What the task asks - Go through the entries below and print each one exactly, leaving out pictures.

___ Recorded data ___

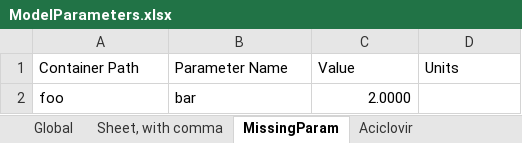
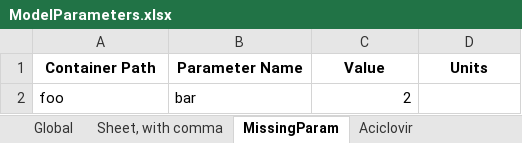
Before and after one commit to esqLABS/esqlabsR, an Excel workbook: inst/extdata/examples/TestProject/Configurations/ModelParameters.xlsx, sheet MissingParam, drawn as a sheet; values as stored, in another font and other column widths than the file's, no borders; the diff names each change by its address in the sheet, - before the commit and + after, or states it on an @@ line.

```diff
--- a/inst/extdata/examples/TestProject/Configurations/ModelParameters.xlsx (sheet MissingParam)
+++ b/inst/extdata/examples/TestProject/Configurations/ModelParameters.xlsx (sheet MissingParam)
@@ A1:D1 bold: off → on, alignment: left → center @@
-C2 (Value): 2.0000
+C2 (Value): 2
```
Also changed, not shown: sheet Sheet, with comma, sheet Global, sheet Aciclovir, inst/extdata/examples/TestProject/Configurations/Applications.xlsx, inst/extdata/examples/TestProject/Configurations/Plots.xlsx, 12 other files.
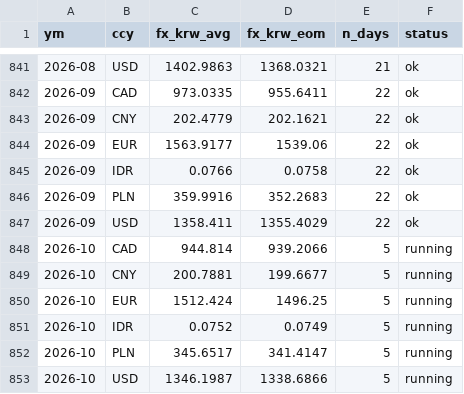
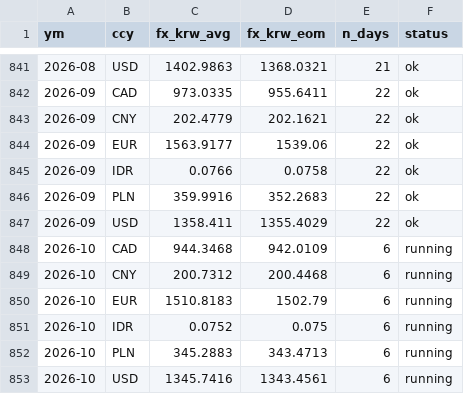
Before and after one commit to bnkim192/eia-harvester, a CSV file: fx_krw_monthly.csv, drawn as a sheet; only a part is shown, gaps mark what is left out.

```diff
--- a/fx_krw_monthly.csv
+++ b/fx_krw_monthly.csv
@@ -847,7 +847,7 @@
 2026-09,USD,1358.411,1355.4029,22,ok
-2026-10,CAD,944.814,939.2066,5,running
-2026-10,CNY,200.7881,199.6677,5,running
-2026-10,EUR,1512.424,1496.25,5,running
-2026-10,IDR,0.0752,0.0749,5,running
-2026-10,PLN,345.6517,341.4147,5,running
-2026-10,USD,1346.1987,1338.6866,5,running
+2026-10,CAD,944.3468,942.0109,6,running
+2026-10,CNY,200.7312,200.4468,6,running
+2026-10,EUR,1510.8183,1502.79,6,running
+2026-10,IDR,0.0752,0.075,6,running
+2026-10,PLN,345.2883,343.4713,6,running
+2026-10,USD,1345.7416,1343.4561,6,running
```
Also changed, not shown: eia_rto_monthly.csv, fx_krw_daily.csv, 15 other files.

___

Solution -
Before and after one commit to esqLABS/esqlabsR, an Excel workbook: inst/extdata/examples/TestProject/Configurations/ModelParameters.xlsx, sheet MissingParam, drawn as a sheet; values as stored, in another font and other column widths than the file's, no borders; the diff names each change by its address in the sheet, - before the commit and + after, or states it on an @@ line.

```diff
--- a/inst/extdata/examples/TestProject/Configurations/ModelParameters.xlsx (sheet MissingParam)
+++ b/inst/extdata/examples/TestProject/Configurations/ModelParameters.xlsx (sheet MissingParam)
@@ A1:D1 bold: off → on, alignment: left → center @@
-C2 (Value): 2.0000
+C2 (Value): 2
```
Also changed, not shown: sheet Sheet, with comma, sheet Global, sheet Aciclovir, inst/extdata/examples/TestProject/Configurations/Applications.xlsx, inst/extdata/examples/TestProject/Configurations/Plots.xlsx, 12 other files.
Before and after one commit to bnkim192/eia-harvester, a CSV file: fx_krw_monthly.csv, drawn as a sheet; only a part is shown, gaps mark what is left out.

```diff
--- a/fx_krw_monthly.csv
+++ b/fx_krw_monthly.csv
@@ -847,7 +847,7 @@
 2026-09,USD,1358.411,1355.4029,22,ok
-2026-10,CAD,944.814,939.2066,5,running
-2026-10,CNY,200.7881,199.6677,5,running
-2026-10,EUR,1512.424,1496.25,5,running
-2026-10,IDR,0.0752,0.0749,5,running
-2026-10,PLN,345.6517,341.4147,5,running
-2026-10,USD,1346.1987,1338.6866,5,running
+2026-10,CAD,944.3468,942.0109,6,running
+2026-10,CNY,200.7312,200.4468,6,running
+2026-10,EUR,1510.8183,1502.79,6,running
+2026-10,IDR,0.0752,0.075,6,running
+2026-10,PLN,345.2883,343.4713,6,running
+2026-10,USD,1345.7416,1343.4561,6,running
```
Also changed, not shown: eia_rto_monthly.csv, fx_krw_daily.csv, 15 other files.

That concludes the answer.